Top of Exercise materials

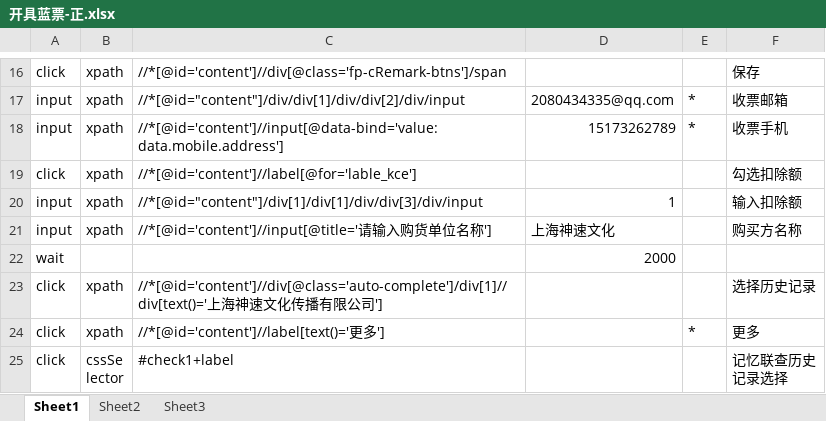
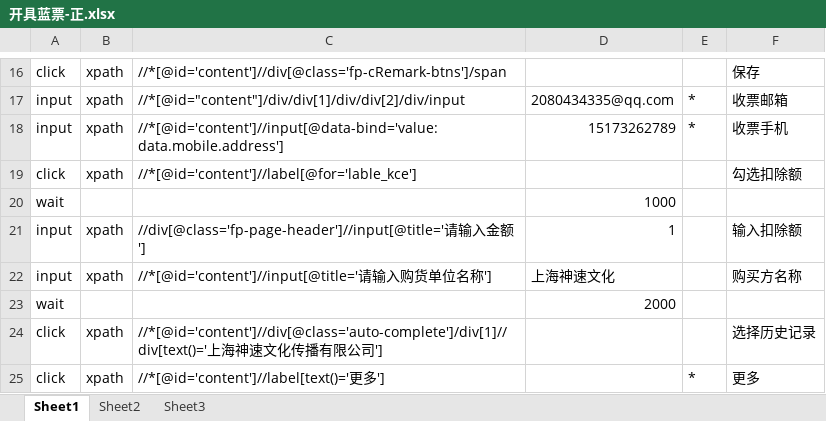
Before and after one commit to CaslieHu/AutoTest, an Excel workbook: script/税务云-正式环境fapiao/4.企业开票/开具蓝票-正.xlsx, sheet Sheet1, drawn as a sheet; only a part is shown, gaps mark what is left out; the shorter side is filled out with more unchanged rows; values as stored, in another font and other column widths than the file's, no borders; addresses are those after the commit; the diff names each change by its address in the sheet, - before the commit and + after, or states it on an @@ line.

```diff
--- a/script/税务云-正式环境fapiao/4.企业开票/开具蓝票-正.xlsx (sheet Sheet1)
+++ b/script/税务云-正式环境fapiao/4.企业开票/开具蓝票-正.xlsx (sheet Sheet1)
+row 20: wait |  |  | 1000
-C21: //*[@id="content"]/div[1]/div[1]/div/div[3]/div/input
+C21: //div[@class='fp-page-header']//input[@title='请输入金额']
```
Also changed, not shown: script/税务云-正式环境fapiao/3.应用设置/用户管理-正.xlsx, script/税务云-正式环境fapiao/3.应用设置/组织管理-正.xlsx, 1 other file.
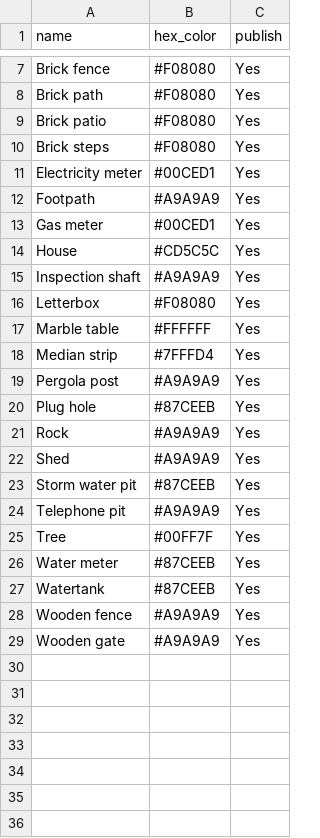
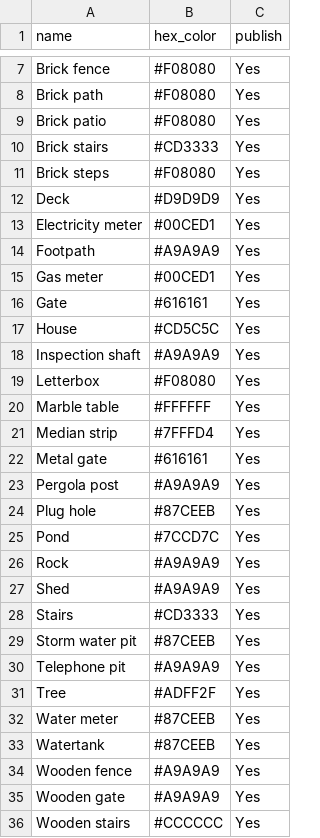
Before and after one commit to ronsavage/WWW-Garden-Design, a CSV file: data/objects.csv, drawn as a sheet; only a part is shown, gaps mark what is left out.

```diff
--- a/data/objects.csv
+++ b/data/objects.csv
@@ -9,3 +9,5 @@
 "Brick patio","#F08080","Yes"
+"Brick stairs","#CD3333","Yes"
 "Brick steps","#F08080","Yes"
+"Deck","#D9D9D9","Yes"
 "Electricity meter","#00CED1","Yes"
@@ -13,2 +15,3 @@
 "Gas meter","#00CED1","Yes"
+"Gate","#616161","Yes"
 "House","#CD5C5C","Yes"
@@ -18,9 +21,12 @@
 "Median strip","#7FFFD4","Yes"
+"Metal gate","#616161","Yes"
 "Pergola post","#A9A9A9","Yes"
 "Plug hole","#87CEEB","Yes"
+"Pond","#7CCD7C","Yes"
 "Rock","#A9A9A9","Yes"
 "Shed","#A9A9A9","Yes"
+"Stairs","#CD3333","Yes"
 "Storm water pit","#87CEEB","Yes"
 "Telephone pit","#A9A9A9","Yes"
-"Tree","#00FF7F","Yes"
+"Tree","#ADFF2F","Yes"
 "Water meter","#87CEEB","Yes"
@@ -29 +35,2 @@
 "Wooden gate","#A9A9A9","Yes"
+"Wooden stairs","#CCCCCC","Yes"
```
Also changed, not shown: data/constants.csv, data/flower_locations.csv, 14 other files.
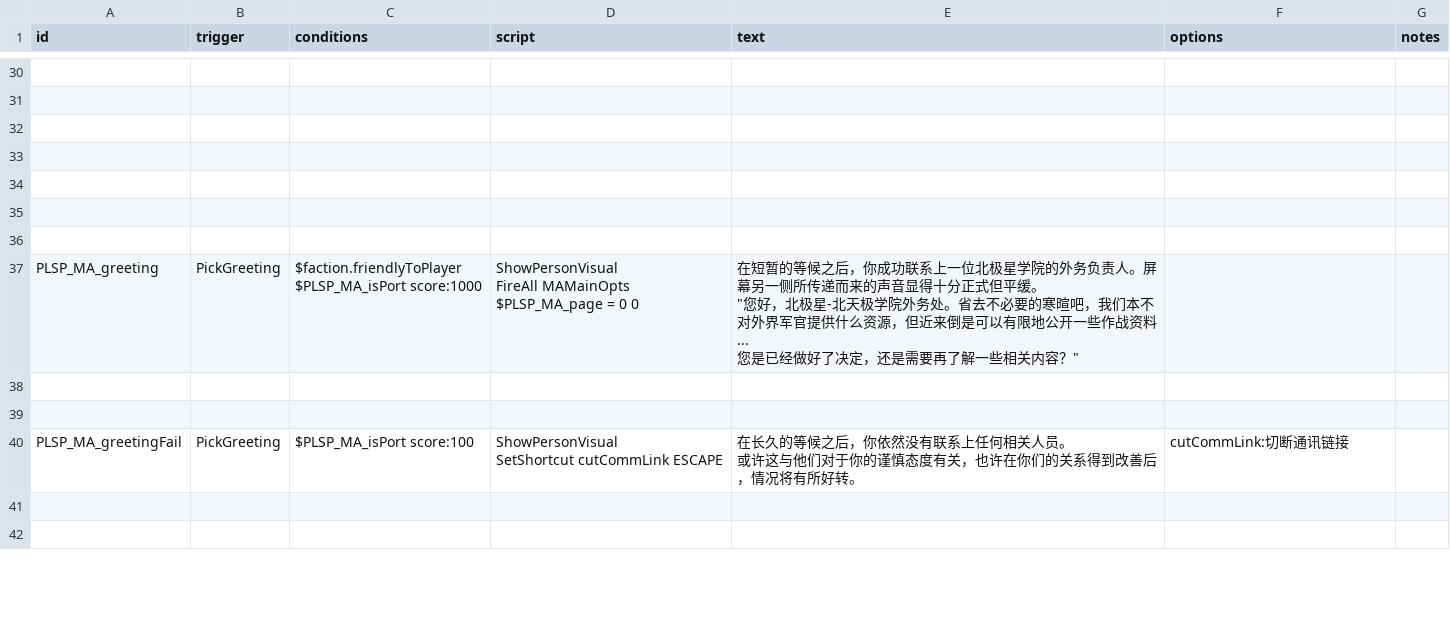
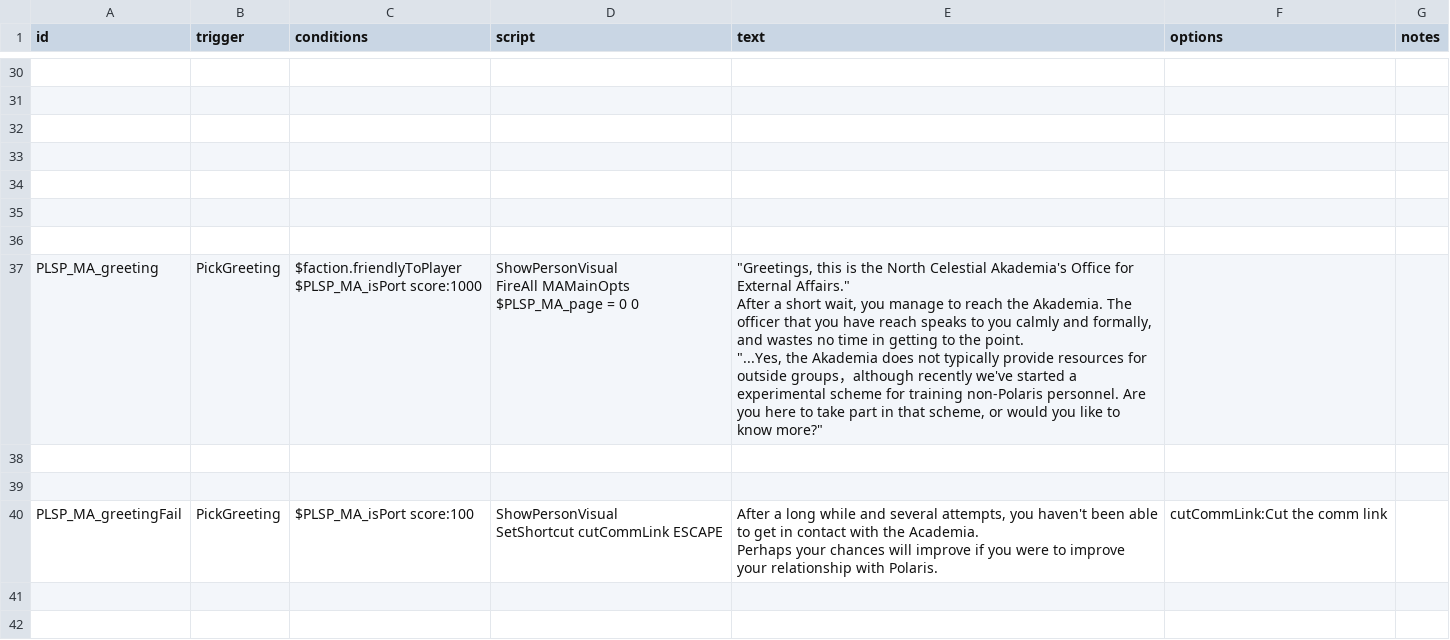
Before and after one commit to Iriscoral/StarsectorPolaris, a CSV file: data/campaign/rules_ENG.csv, drawn as a sheet; only a part is shown, gaps mark what is left out; ↵ is a line break in a cell; the diff covers the shown part only; the diff names each change by its address in the sheet, - before the commit and + after, or states it on an @@ line.

```diff
--- a/data/campaign/rules_ENG.csv
+++ b/data/campaign/rules_ENG.csv
-E37 (text): 在短暂的等候之后，你成功联系上一位北极星学院的外务负责人。屏幕另一侧所传递而来的声音显得十分正式但平缓。 ↵ "您好，北极星-北天极学院外务处。省去不必要的寒暄吧，我们本不对外界军官提供什么资源，但近来倒是可以有限地公开一些作战资料... ↵ 您是已经做好了决定，还是需要再了解一些相关内容？"
+E37 (text): "Greetings, this is the North Celestial Akademia's Office for External Affairs." ↵ After a short wait, you manage to reach the Akademia. The officer that you have reach speaks to you calmly and formally, and wastes no time in getting to the point. ↵ "...Yes, the Akademia does not typically provide resources for outside groups，although recently we've started a experimental scheme for training non-Polaris personnel. Are you here to take part in that scheme, or would you like to know more?"
-E40 (text): 在长久的等候之后，你依然没有联系上任何相关人员。 ↵ 或许这与他们对于你的谨慎态度有关，也许在你们的关系得到改善后，情况将有所好转。
+E40 (text): After a long while and several attempts, you haven't been able to get in contact with the Academia. ↵ Perhaps your chances will improve if you were to improve your relationship with Polaris.
-F40 (options): cutCommLink:切断通讯链接
+F40 (options): cutCommLink:Cut the comm link
```
Also changed, not shown: 4 edited cells elsewhere in this file, data/campaign/UNGP_rules_ENG.csv, data/campaign/industries_ENG.csv, 1 other file.
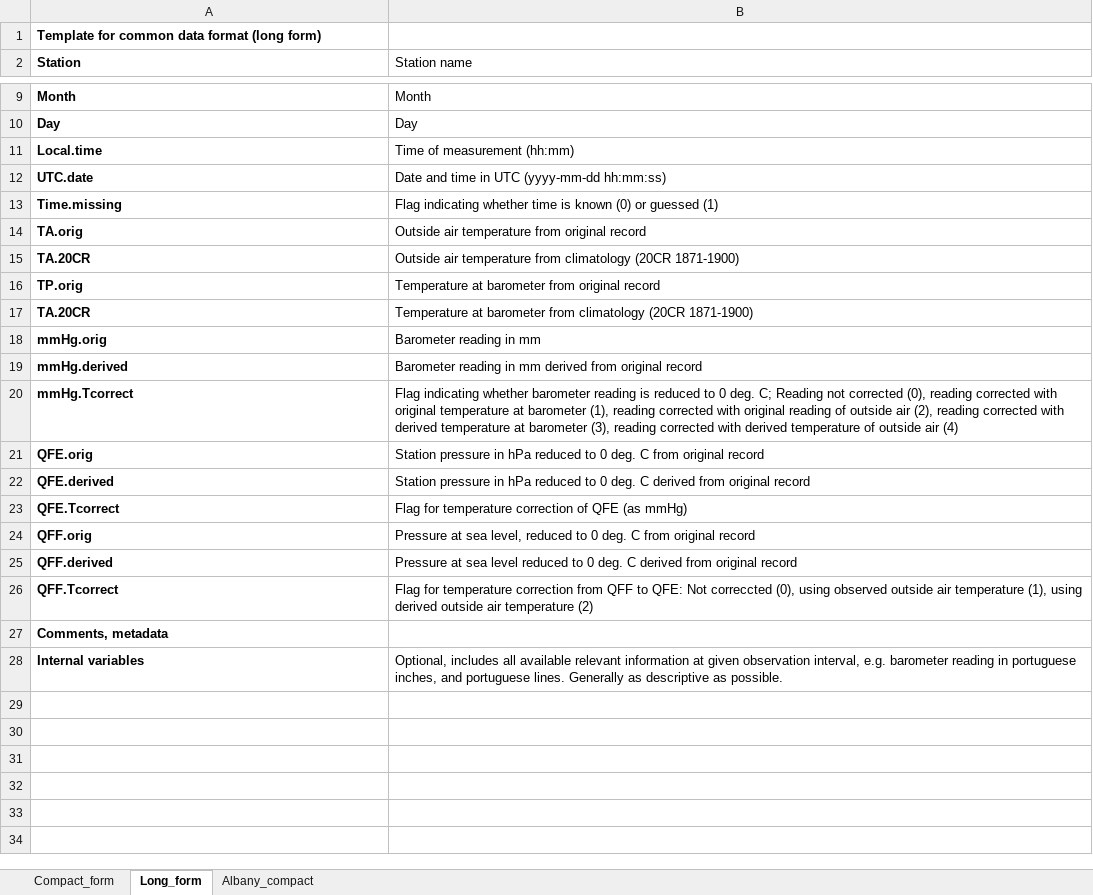
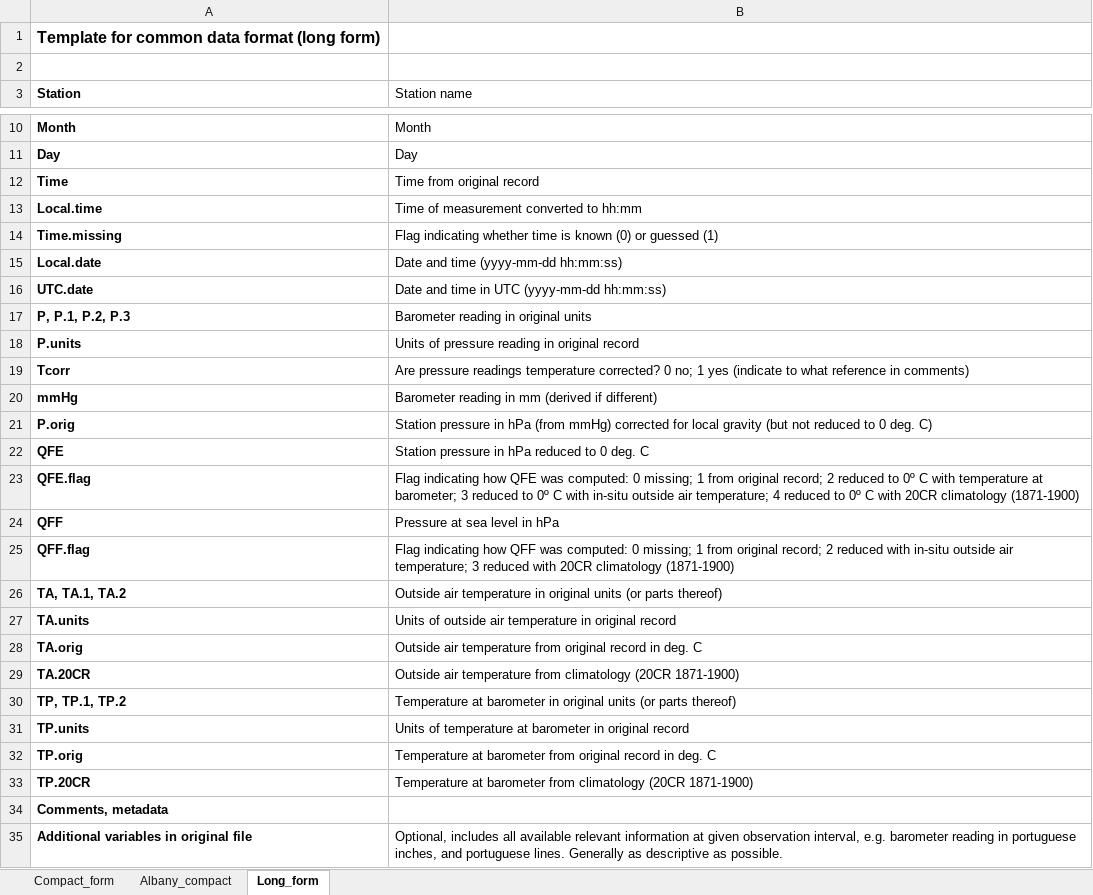
Before and after one commit to jonasbhend/pressure, an Excel workbook: Template_for_pressure_data.xlsx, sheet Long_form, drawn as a sheet; only a part is shown, gaps mark what is left out; values as stored, in another font and other column widths than the file's, no borders; removed rows and columns are numbered as before the commit, all else as after; the diff names each change by its address in the sheet, - before the commit and + after, or states it on an @@ line.

```diff
--- a/Template_for_pressure_data.xlsx (sheet Long_form)
+++ b/Template_for_pressure_data.xlsx (sheet Long_form)
@@ sheet tab order changed: Compact_form | Albany_compact | Long_form @@
@@ A1 text size: larger @@
+row 2: (empty)
+row 12: Time | Time from original record
-B13 (Station name): Time of measurement (hh:mm)
+B13 (Station name): Time of measurement converted to hh:mm
@@ row 13 moved to row 14: Time.missing @@
+row 15: Local.date | Date and time (yyyy-mm-dd hh:mm:ss)
+row 17: P, P.1, P.2, P.3 | Barometer reading in original units
+row 18: P.units | Units of pressure reading in original record
+row 19: Tcorr | Are pressure readings temperature corrected? 0 no; 1 yes (indicate to what reference in comments)
+row 20: mmHg | Barometer reading in mm (derived if different)
+row 21: P.orig | Station pressure in hPa (from mmHg) corrected for local gravity (but not reduced to 0 deg. C)
+row 22: QFE | Station pressure in hPa reduced to 0 deg. C
+row 23: QFE.flag | Flag indicating how QFE was computed: 0 missing; 1 from original record; 2 reduced to 0º C with temperature at barometer; 3 reduced to 0º C with in-situ outside air temperature; 4 reduced to 0º C with 20CR climatology (1871-1900)
+row 24: QFF | Pressure at sea level in hPa
+row 25: QFF.flag | Flag indicating how QFF was computed: 0 missing; 1 from original record; 2 reduced with in-situ outside air temperature; 3 reduced with 20CR climatology (1871-1900)
+row 26: TA, TA.1, TA.2 | Outside air temperature in original units (or parts thereof)
+row 27: TA.units | Units of outside air temperature in original record
-B28 (Station name): …original record
+B28 (Station name): …original record in deg. C
+row 30: TP, TP.1, TP.2 | Temperature at barometer in original units (or parts thereof)
+row 31: TP.units | Units of temperature at barometer in original record
-B32 (Station name): …original record
+B32 (Station name): …original record in deg. C
-A33 (Station): TA.20CR
+A33 (Station): TP.20CR
-row 18: mmHg.orig | Barometer reading in mm
-row 19: mmHg.derived | Barometer reading in mm derived from original record
-row 20: mmHg.Tcorrect | Flag indicating whether barometer reading is reduced to 0 deg. C; Reading not corrected (0), reading corrected with original temperature at barometer (1), reading corrected with original reading of outside air (2), reading corrected with derived temperature at barometer (3), reading corrected with derived temperature of outside air (4)
-row 21: QFE.orig | Station pressure in hPa reduced to 0 deg. C from original record
-row 22: QFE.derived | Station pressure in hPa reduced to 0 deg. C derived from original record
-row 23: QFE.Tcorrect | Flag for temperature correction of QFE (as mmHg)
-row 24: QFF.orig | Pressure at sea level, reduced to 0 deg. C from original record
-row 25: QFF.derived | Pressure at sea level reduced to 0 deg. C derived from original record
-row 26: QFF.Tcorrect | Flag for temperature correction from QFF to QFE: Not correccted (0), using observed outside air temperature (1), using derived outside air temperature (2)
-A35 (Station): Internal variables
+A35 (Station): Additional variables in original file
```
Also changed, not shown: 1 other file.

Bottom of Exercise materials

● **Task prompt**: Please produce an exact copy of all the material, leaving out the pictures.

● **Response to the task**:
Before and after one commit to CaslieHu/AutoTest, an Excel workbook: script/税务云-正式环境fapiao/4.企业开票/开具蓝票-正.xlsx, sheet Sheet1, drawn as a sheet; only a part is shown, gaps mark what is left out; the shorter side is filled out with more unchanged rows; values as stored, in another font and other column widths than the file's, no borders; addresses are those after the commit; the diff names each change by its address in the sheet, - before the commit and + after, or states it on an @@ line.

```diff
--- a/script/税务云-正式环境fapiao/4.企业开票/开具蓝票-正.xlsx (sheet Sheet1)
+++ b/script/税务云-正式环境fapiao/4.企业开票/开具蓝票-正.xlsx (sheet Sheet1)
+row 20: wait |  |  | 1000
-C21: //*[@id="content"]/div[1]/div[1]/div/div[3]/div/input
+C21: //div[@class='fp-page-header']//input[@title='请输入金额']
```
Also changed, not shown: script/税务云-正式环境fapiao/3.应用设置/用户管理-正.xlsx, script/税务云-正式环境fapiao/3.应用设置/组织管理-正.xlsx, 1 other file.
Before and after one commit to ronsavage/WWW-Garden-Design, a CSV file: data/objects.csv, drawn as a sheet; only a part is shown, gaps mark what is left out.

```diff
--- a/data/objects.csv
+++ b/data/objects.csv
@@ -9,3 +9,5 @@
 "Brick patio","#F08080","Yes"
+"Brick stairs","#CD3333","Yes"
 "Brick steps","#F08080","Yes"
+"Deck","#D9D9D9","Yes"
 "Electricity meter","#00CED1","Yes"
@@ -13,2 +15,3 @@
 "Gas meter","#00CED1","Yes"
+"Gate","#616161","Yes"
 "House","#CD5C5C","Yes"
@@ -18,9 +21,12 @@
 "Median strip","#7FFFD4","Yes"
+"Metal gate","#616161","Yes"
 "Pergola post","#A9A9A9","Yes"
 "Plug hole","#87CEEB","Yes"
+"Pond","#7CCD7C","Yes"
 "Rock","#A9A9A9","Yes"
 "Shed","#A9A9A9","Yes"
+"Stairs","#CD3333","Yes"
 "Storm water pit","#87CEEB","Yes"
 "Telephone pit","#A9A9A9","Yes"
-"Tree","#00FF7F","Yes"
+"Tree","#ADFF2F","Yes"
 "Water meter","#87CEEB","Yes"
@@ -29 +35,2 @@
 "Wooden gate","#A9A9A9","Yes"
+"Wooden stairs","#CCCCCC","Yes"
```
Also changed, not shown: data/constants.csv, data/flower_locations.csv, 14 other files.
Before and after one commit to Iriscoral/StarsectorPolaris, a CSV file: data/campaign/rules_ENG.csv, drawn as a sheet; only a part is shown, gaps mark what is left out; ↵ is a line break in a cell; the diff covers the shown part only; the diff names each change by its address in the sheet, - before the commit and + after, or states it on an @@ line.

```diff
--- a/data/campaign/rules_ENG.csv
+++ b/data/campaign/rules_ENG.csv
-E37 (text): 在短暂的等候之后，你成功联系上一位北极星学院的外务负责人。屏幕另一侧所传递而来的声音显得十分正式但平缓。 ↵ "您好，北极星-北天极学院外务处。省去不必要的寒暄吧，我们本不对外界军官提供什么资源，但近来倒是可以有限地公开一些作战资料... ↵ 您是已经做好了决定，还是需要再了解一些相关内容？"
+E37 (text): "Greetings, this is the North Celestial Akademia's Office for External Affairs." ↵ After a short wait, you manage to reach the Akademia. The officer that you have reach speaks to you calmly and formally, and wastes no time in getting to the point. ↵ "...Yes, the Akademia does not typically provide resources for outside groups，although recently we've started a experimental scheme for training non-Polaris personnel. Are you here to take part in that scheme, or would you like to know more?"
-E40 (text): 在长久的等候之后，你依然没有联系上任何相关人员。 ↵ 或许这与他们对于你的谨慎态度有关，也许在你们的关系得到改善后，情况将有所好转。
+E40 (text): After a long while and several attempts, you haven't been able to get in contact with the Academia. ↵ Perhaps your chances will improve if you were to improve your relationship with Polaris.
-F40 (options): cutCommLink:切断通讯链接
+F40 (options): cutCommLink:Cut the comm link
```
Also changed, not shown: 4 edited cells elsewhere in this file, data/campaign/UNGP_rules_ENG.csv, data/campaign/industries_ENG.csv, 1 other file.
Before and after one commit to jonasbhend/pressure, an Excel workbook: Template_for_pressure_data.xlsx, sheet Long_form, drawn as a sheet; only a part is shown, gaps mark what is left out; values as stored, in another font and other column widths than the file's, no borders; removed rows and columns are numbered as before the commit, all else as after; the diff names each change by its address in the sheet, - before the commit and + after, or states it on an @@ line.

```diff
--- a/Template_for_pressure_data.xlsx (sheet Long_form)
+++ b/Template_for_pressure_data.xlsx (sheet Long_form)
@@ sheet tab order changed: Compact_form | Albany_compact | Long_form @@
@@ A1 text size: larger @@
+row 2: (empty)
+row 12: Time | Time from original record
-B13 (Station name): Time of measurement (hh:mm)
+B13 (Station name): Time of measurement converted to hh:mm
@@ row 13 moved to row 14: Time.missing @@
+row 15: Local.date | Date and time (yyyy-mm-dd hh:mm:ss)
+row 17: P, P.1, P.2, P.3 | Barometer reading in original units
+row 18: P.units | Units of pressure reading in original record
+row 19: Tcorr | Are pressure readings temperature corrected? 0 no; 1 yes (indicate to what reference in comments)
+row 20: mmHg | Barometer reading in mm (derived if different)
+row 21: P.orig | Station pressure in hPa (from mmHg) corrected for local gravity (but not reduced to 0 deg. C)
+row 22: QFE | Station pressure in hPa reduced to 0 deg. C
+row 23: QFE.flag | Flag indicating how QFE was computed: 0 missing; 1 from original record; 2 reduced to 0º C with temperature at barometer; 3 reduced to 0º C with in-situ outside air temperature; 4 reduced to 0º C with 20CR climatology (1871-1900)
+row 24: QFF | Pressure at sea level in hPa
+row 25: QFF.flag | Flag indicating how QFF was computed: 0 missing; 1 from original record; 2 reduced with in-situ outside air temperature; 3 reduced with 20CR climatology (1871-1900)
+row 26: TA, TA.1, TA.2 | Outside air temperature in original units (or parts thereof)
+row 27: TA.units | Units of outside air temperature in original record
-B28 (Station name): …original record
+B28 (Station name): …original record in deg. C
+row 30: TP, TP.1, TP.2 | Temperature at barometer in original units (or parts thereof)
+row 31: TP.units | Units of temperature at barometer in original record
-B32 (Station name): …original record
+B32 (Station name): …original record in deg. C
-A33 (Station): TA.20CR
+A33 (Station): TP.20CR
-row 18: mmHg.orig | Barometer reading in mm
-row 19: mmHg.derived | Barometer reading in mm derived from original record
-row 20: mmHg.Tcorrect | Flag indicating whether barometer reading is reduced to 0 deg. C; Reading not corrected (0), reading corrected with original temperature at barometer (1), reading corrected with original reading of outside air (2), reading corrected with derived temperature at barometer (3), reading corrected with derived temperature of outside air (4)
-row 21: QFE.orig | Station pressure in hPa reduced to 0 deg. C from original record
-row 22: QFE.derived | Station pressure in hPa reduced to 0 deg. C derived from original record
-row 23: QFE.Tcorrect | Flag for temperature correction of QFE (as mmHg)
-row 24: QFF.orig | Pressure at sea level, reduced to 0 deg. C from original record
-row 25: QFF.derived | Pressure at sea level reduced to 0 deg. C derived from original record
-row 26: QFF.Tcorrect | Flag for temperature correction from QFF to QFE: Not correccted (0), using observed outside air temperature (1), using derived outside air temperature (2)
-A35 (Station): Internal variables
+A35 (Station): Additional variables in original file
```
Also changed, not shown: 1 other file.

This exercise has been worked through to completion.